High performance butterfly valves are even less expensive than ball valves, especially in larger sizes (eight inches and larger). They also have less rangeability than the ball valves and are more prone to cavitation.

The eccentric rotary plug valve combines the features of rotary valves, such as high cycle life stem seals and compact construction, with the rugged construction of globe valves. Unlike the other rotary valves whose flow capacity is approximately double that of globe valves, the flow capacity of eccentric rotary plug valves is on par with globe valves.

While the selection of a valve style is highly subjective, in the absence of a specified valve or plant preference, the following approach can be used to select a control valve style for applications where the valve will be six inches or smaller:

– Considering pressure, pressure differential, temperature, required flow characteristic, cavitation and noise, will a segment ball valve work?

– If a segment ball valve is not suitable, select a globe valve. Keep in mind that cage guided globe valves are not suitable for dirty service.

– For applications where the valve will be 8 inches or larger, first investigate the applicability of a high performance butterfly valve because of the potential for significant savings on cost and weight.


Ensuring Accuracy



Today control valve sizing calculations are usually performed using a computer program. Most manufacturers of control valves offer control valve sizing software at no cost, though most are specific to that manufacture’s valves only. However some valve manufacturers software, includes a number of generic valves, such as globe valves, ball valves, plug valves and butterfly valves, to choose from. 

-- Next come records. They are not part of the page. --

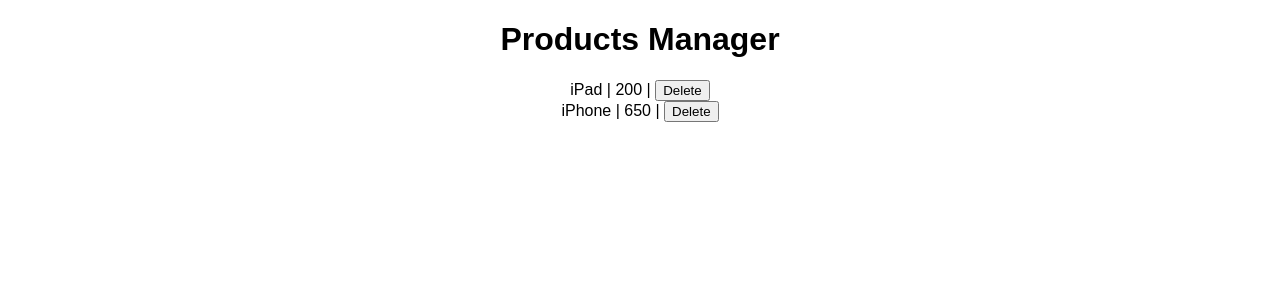
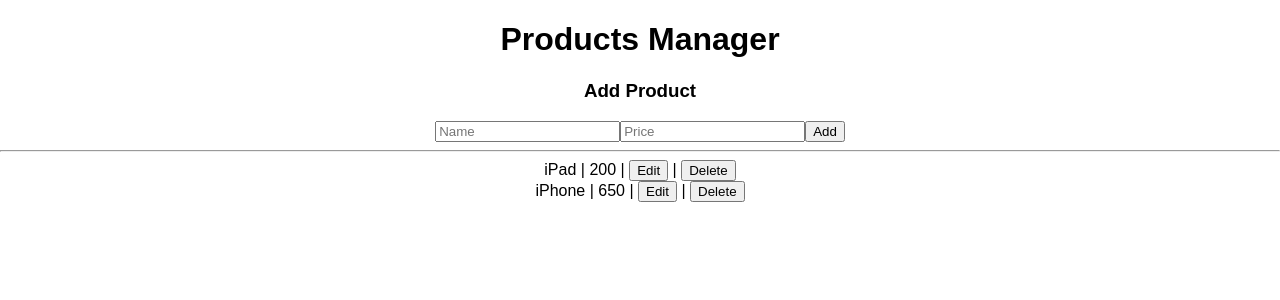
Before and after one commit to Fekapapa/todo-react, a React (Create React App) app: page / in a window 1280 px wide. Shown: the top 300 px of the page. Built offline with nearby package versions, Linux system fonts and the light colour scheme.

Commit message:
todo-react: the standard youtube guide app created

```diff
--- a/src/App.js
+++ b/src/App.js
@@ -1,7 +1,9 @@
 import React, { Component } from 'react';
 import './App.css';
 
-import ProductItem from './productItem.js';
+import ProductItem from './productItem';
+import AddProduct from './addProduct';
+
 const products = [
   {
     name: 'iPad',
@@ -20,16 +22,57 @@
     super(props);
 
     this.state = {
-      products: []
+      products: JSON.parse(localStorage.getItem('products'))
     };
+
+    this.onAdd = this.onAdd.bind(this);
+    this.onDelete = this.onDelete.bind(this);
+    this.onEditSubmit = this.onEditSubmit.bind(this);
   }
 
   componentWillMount() {
-    this.getProducts();
+    const products = this.getProducts();
+
+    this.setState({ products });
   }
 
   getProducts() {
-    const products = JSON.parse(localStorage.getItem('products'));
+    return this.state.products
+  }
+
+  onAdd(name, price) {
+    const products = this.getProducts();
+
+    products.push({
+      name,
+      price
+    });
+
+    this.setState({ products });
+  }
+
+  onDelete(name) {
+    const products = this.getProducts();
+
+    const filteredProducts = products.filter(product => {
+      return product.name !== name;
+    })
+
+    this.setState({ products: filteredProducts })
+  }
+
+  onEditSubmit(name, price, originalName) {
+    let products = this.getProducts();
+
+    products = products.map(product => {
+      if (product.name === originalName) {
+        product.name = name;
+        product.price = price;
+      }
+
+      return product;
+    });
+
     this.setState({ products });
   }
 
@@ -38,12 +81,18 @@
       <div className="App">
         <h1>Products Manager</h1>
 
+        <AddProduct
+          onAdd={this.onAdd}
+        />
+
       {
         this.state.products.map(product => {
           return (
             <ProductItem
               key={product.name}
               {...product}
+              onDelete={this.onDelete}
+              onEditSubmit={this.onEditSubmit}
             />
           );
         })
--- /dev/null
+++ b/src/addProduct.js
@@ -0,0 +1,32 @@
+import React, { Component } from 'react';
+
+class AddProduct extends Component {
+  constructor(props) {
+    super(props);
+
+    this.onSubmit = this.onSubmit.bind(this);
+  }
+
+  onSubmit(event) {
+    event.preventDefault();
+
+    this.props.onAdd(this.nameInput.value, this.priceInput.value);
+
+    this.nameInput.value = '';
+    this.priceInput.value = '';
+  }
+
+  render() {
+    return (
+      <form onSubmit={this.onSubmit}>
+        <h3>Add Product</h3>
+        <input placeholder="Name" ref={nameInput => this.nameInput = nameInput } />
+        <input placeholder="Price" ref={priceInput => this.priceInput = priceInput } />
+        <button>Add</button>
+        <hr/>
+      </form>
+    );
+  }
+}
+
+export default AddProduct;
--- a/src/productItem.js
+++ b/src/productItem.js
@@ -1,16 +1,63 @@
 import React, { Component } from 'react';
 
 class ProductItem extends Component {
+  constructor(props) {
+    super(props);
+
+    this.state = {
+      isEdit: false
+    };
+
+    this.onDelete = this.onDelete.bind(this);
+    this.onEdit = this.onEdit.bind(this);
+    this.onEditSubmit = this.onEditSubmit.bind(this);
+  }
+
+  onDelete() {
+    const { onDelete, name } = this.props;
+
+    onDelete(name);
+  }
+
+  onEdit() {
+    this.setState({ isEdit: true });
+  }
+
+
+  onEditSubmit(event) {
+    event.preventDefault();
+
+    this.props.onEditSubmit(this.nameInput.value, this.priceInput.value, this.props.name);
+
+    this.setState({ isEdit: false });
+  }
+
   render() {
-    const { name, price } = this.props;
+    const { name, onDelete, price } = this.props;
 
     return (
       <div>
-        <span>{name}</span>
-        {' | '}
-         <span>{price}</span>
-        {' | '}
-        <button>Delete</button>
+        {
+          this.state.isEdit
+          ? (
+            <form onSubmit={this.onEditSubmit}>
+              <input placeholder="Name" ref={nameInput => this.nameInput = nameInput } defaultValue={name}/>
+              <input placeholder="Price" ref={priceInput => this.priceInput = priceInput } defaultValue={price}/>
+              <button>Save</button>
+            </form>
+          )
+          : (
+            <div>
+              <span>{name}</span>
+              {' | '}
+               <span>{price}</span>
+              {' | '}
+              <button onClick={this.onEdit}>Edit</button>
+              {' | '}
+              <button onClick={this.onDelete}>Delete</button>
+            </div>
+          )
+        }
       </div>
 
     );
```
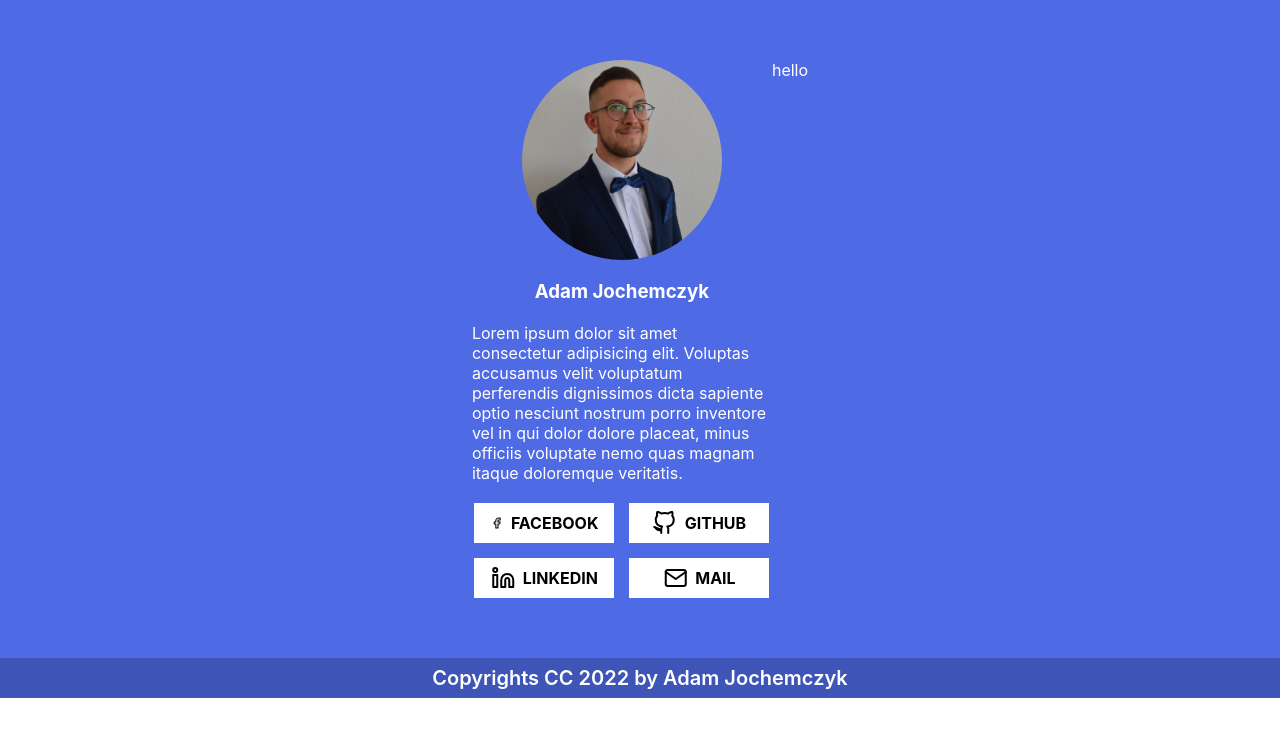
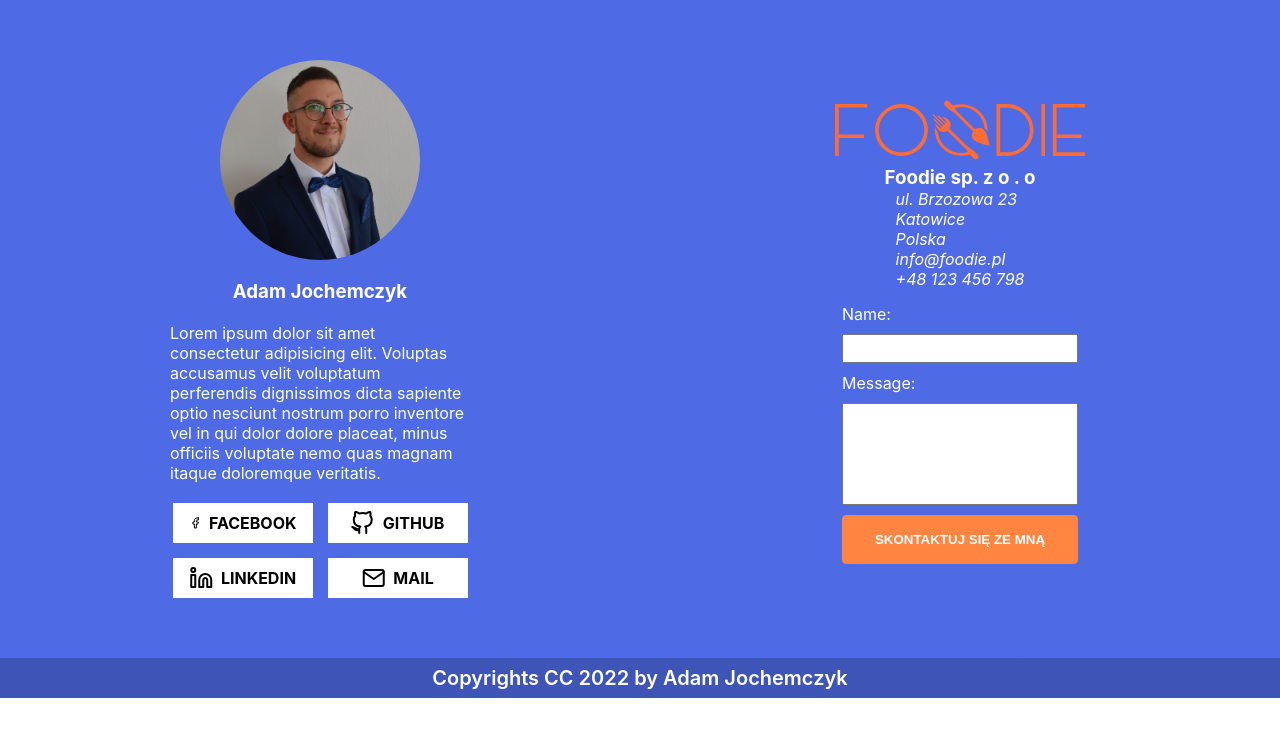
Before and after one commit to AdamJochemczyk/Foodie, a Next.js app: page / in a window 1280 px wide. Shown: the top 736 px of the page. Built offline with nearby package versions, Linux system fonts and the light colour scheme.

Commit message:
feat: orange buttons, footer

```diff
--- a/package.json
+++ b/package.json
@@ -32,6 +32,7 @@
   },
   "dependencies": {
     "@supabase/supabase-js": "^1.29.4",
+    "clsx": "^1.1.1",
     "formik": "^2.2.9",
     "next": "12.0.8",
     "react": "17.0.2",
--- a/src/common/Footer/Footer.module.css
+++ b/src/common/Footer/Footer.module.css
@@ -2,14 +2,15 @@
   background-color: var(--footer-background);
   color: #fff;
   display: flex;
-  justify-content: center;
+  justify-content: space-around;
   flex-wrap: wrap-reverse;
   padding: 6rem 0;
 }
-.aboutMe {
+.footerSection {
   width: 300px;
   display: flex;
   align-items: center;
+  justify-content: center;
   flex-direction: column;
 }
 .me {
@@ -17,6 +18,11 @@
   overflow: hidden;
   height: 200px;
   width: 200px;
+}
+@media screen and (max-width: 600px) {
+  .me {
+    margin-top: 5rem;
+  }
 }
 .name {
   margin: 2rem 0;
@@ -30,6 +36,18 @@
   flex-wrap: wrap;
   gap: 1.5rem;
 }
+
+.contactForm {
+  display: flex;
+  justify-content: center;
+  flex-direction: column;
+  margin-top: 1.5rem;
+  gap: 1rem;
+}
+.contactForm__input {
+  padding: 0.5rem;
+}
+
 .bottom {
   background: linear-gradient(0deg, rgba(0, 0, 0, 0.2), rgba(0, 0, 0, 0.2)),
     var(--footer-background);
--- a/src/common/Footer/Footer.tsx
+++ b/src/common/Footer/Footer.tsx
@@ -2,12 +2,13 @@ import React from "react";
 import styles from "./Footer.module.css";
 import Image from "next/image";
 import { SocialButton } from "../SocialButton/SocialButton";
+import { OrangeButton } from "../OrangeButton/OrangeButton";
 
 export const Footer = () => {
   return (
     <footer>
       <article className={styles.top}>
-        <section className={styles.aboutMe}>
+        <section className={styles.footerSection}>
           <div className={styles.me}>
             <Image
               src="/static/images/me.jpg"
@@ -47,7 +48,50 @@ export const Footer = () => {
             />
           </div>
         </section>
-        <section>hello</section>
+        <section className={styles.footerSection}>
+          <Image
+            src="/static/icons/logo.svg"
+            width={250}
+            height={72}
+            alt="logo"
+          />
+          <h3>Foodie sp. z o . o</h3>
+          <address>
+            <p>ul. Brzozowa 23</p>
+            <p>Katowice</p>
+            <p>Polska</p>
+            <p>info@foodie.pl</p>
+            <p>+48 123 456 798</p>
+          </address>
+          <div>
+            <form
+              action="mailto:adamjoche@gmail.com"
+              method="POST"
+              name="contact"
+              className={styles.contactForm}
+            >
+              <label htmlFor="name">Name:</label>
+              <input
+                type="text"
+                name="name"
+                className={styles.contactForm__input}
+              />
+              <label htmlFor="message">Message:</label>
+              <textarea
+                name="message"
+                rows={6}
+                cols={20}
+                maxLength={150}
+                className={styles.contactForm__input}
+              ></textarea>
+              <OrangeButton
+                text="skontaktuj się ze mną"
+                variant="primary"
+                type="submit"
+              ></OrangeButton>
+            </form>
+          </div>
+        </section>
       </article>
       <section className={styles.bottom}>
         Copyrights CC {new Date().getFullYear()} by Adam Jochemczyk
--- /dev/null
+++ b/src/common/OrangeButton/OrangeButton.module.css
@@ -0,0 +1,26 @@
+.root {
+  padding: 1.6rem 3.2rem;
+  text-transform: uppercase;
+  font-weight: 600;
+  border-radius: 0.4rem;
+  border: solid 1px var(--cta-orange);
+}
+.root:hover {
+  cursor: pointer;
+}
+.primary {
+  background-color: var(--cta-orange);
+  color: #fff;
+}
+.secondary {
+  background-color: #fff;
+  color: var(--cta-orange);
+}
+.primary:hover {
+  background-color: #fff;
+  color: var(--cta-orange);
+}
+.secondary:hover {
+  background-color: var(--cta-orange);
+  color: #fff;
+}
--- /dev/null
+++ b/src/common/OrangeButton/OrangeButton.tsx
@@ -0,0 +1,27 @@
+import clsx from "clsx";
+import React from "react";
+import styles from "./OrangeButton.module.css";
+
+interface OrangeButtonProperties {
+  text: string;
+  variant: "primary" | "secondary";
+  type?: "button" | "submit";
+}
+
+export const OrangeButton = ({
+  text,
+  variant,
+  type
+}: OrangeButtonProperties) => {
+  return (
+    <button
+      type={type || "button"}
+      className={clsx(styles.root, {
+        [styles.primary]: variant === "primary",
+        [styles.secondary]: variant === "secondary"
+      })}
+    >
+      {text}
+    </button>
+  );
+};
--- a/styles/globals.css
+++ b/styles/globals.css
@@ -14,6 +14,9 @@ a {
   color: inherit;
   text-decoration: none;
 }
+textarea {
+  resize: none;
+}
 
 * {
   box-sizing: border-box;
```
Also changed, not shown: public/static/icons/logo.svg (added), 1 other file (tests, documents, lock files or other folders).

These generic selections permit the user to investigate the applicability of different valve styles and sizes to a particular application, without showing a preference to a particular valve manufacturer.

Selecting a properly sized control valve is essential to achieving the highest degree of process control for the liquid, gas or multi-phase fluid. To ensure accuracy, use the following information for control valve sizing:

– If a set of loop tuning parameters only works at one end of the control range and not the other, the valve’s flow characteristic is most likely the wrong one.

– If a system has a lot of pipe, use an equal percentage valve.
– If a system has very little pipe, use a linear valve.

– A control valve that is sized to operate around 60% to 80% open at the maximum required flow and not much less than 20% open at the minimum required flow will give the best control.

Properly sized full ball, segment ball and high performance butterfly valves are usually two sizes smaller than the line.*

 Properly sized globe valves are usually one size smaller than the line.*

– Most people consider it poor piping practice to use a control valve that is less than ½ the line size or larger than the line size.

– Oversized control valves are very common.

*If you size a valve and it turns out to be different than these, it is a good idea to check your work. You may have made a mistake, or the person who sized the pipe may have made a mistake. 
  
Fisher Valve Specification Software